According to the numerous comments on the earlier post about activities that principals undertake in the name of student motivation, principals can get pretty creative when it comes to inspiring students to put forth their best efforts. But none of the comments included giving out cold, hard cash, as is the proposal for a special program in New York City schools. Participants of the program could earn up to $500 for doing well on standardized tests and showing up for class, The New York Times reports. The privately funded incentive program, which would start this fall, would also include cash payments for parents who provide stable environments for their school-aged children by, for example, keeping a full-time job and having health insurance. Opponents of the plan argue that students must develop an appreciation for learning for learning’s sake, and cash incentives do not instill this value.
We received some terrific comments on the Principals’ Office in response to the recent posting “Is NCLB Working?” One commenter said that Jack Jennings, the CEO of the Center on Education Policy (CEP), cautioned against jumping to any conclusions about the CEP report (Has Student Achievement Increased Since No Child Left Behind?) saying that “it is very difficult, if not impossible, to prove causality between state test score trends and NCLB.”
So the Principals’ Office went straight to the source. Jennings is quoted in the CEP press release as saying that: “The weight of evidence indicates that state test scores in reading and mathematics have increased overall since No Child Left Behind was enacted. However, there should be no rush to judgment as there may be many factors contributing to the increased achievement.”
The CEP report also says that student achievement in reading and mathematics have increased overall since the passage of NCLB, but leaves the door open about whether it’s all due to NCLB or NCLB and other factors such as increased learning, teaching to tests, more lenient tests, scoring or data analyses, and changes in the populations tested.
The bottom line, as we mentioned in last week’s post, is that only 13 states have enough data to compare rates of improvement before and after the law was passed. Tell us what you think. Is NCLB working in your school? With the reauthorization looming, we’d like to hear your thoughts on this most important education legislation.
To the delight of many students, principals nationwide are submitting to the silly, outlandish, and sometimes embarrassing activities that they promised if students reached a predetermined goal. Shaving or dyeing their hair, eating worms, spending time on the school’s roof, getting a pie (or two) in the face, and sitting in dunk tank are among some of the ideas that principals and their students have come up with.
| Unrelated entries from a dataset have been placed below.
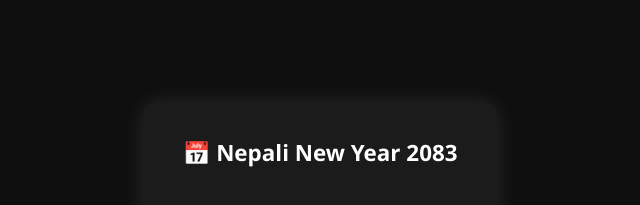
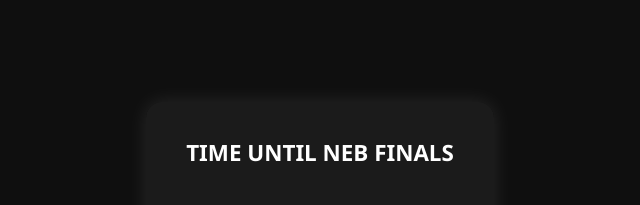
Before and after one commit to bik-ki/timercountdown, a plain HTML site: page index.html in a window 1280 px wide. Shown: the part 188-393 px from the top of the page, without its empty margins (320-960 px from the left). Drawn offline with Linux system fonts and the light colour scheme.

Commit message:
Update index.html

```diff
--- a/index.html
+++ b/index.html
@@ -7,7 +7,7 @@
 </head>
 <body>
   <div class="widget">
-    <h1>📅 Nepali New Year 2083</h1>
+    <h1>TIME UNTIL NEB FINALS</h1>
     <p id="countdown">Loading...</p>
   </div>
   <script src="script.js"></script>
```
The goals principals give their students vary from surpassing a fundraising goal to doing well on state exams. “It’s important to have fun at school as well as work really hard,” said principal Candy McCarthy, who recently spent five hours atop her school for her students. “It motivates [the students]. It’s just something silly and crazy,” she added
McCarthy certainly is not alone. What other ideas have you come up with over the years to motivate your students? What are the funniest you’ve heard or read about?
According to a new report from the Center on Education Policy, NCLB is working. The report says that students have made significant gains in math and reading since the passage of NCLB; and achievement gaps between white and minority students have closed somewhat since 2002. But while students have improved basic skills, the report concedes that only 13 states have enough data to compare rates of improvement before and after the law was passed.
While the CEP report shows student achievement gains since NCLB was implemented, it seems the law still lacks public support. Two out of three Americans want Congress to rewrite or abolish NCLB, according to a Scripps Howard News Service and Ohio University survey. Survey respondents who have children in public schools are more likely to want the law altered or abolished than are people who don't currently have children in school.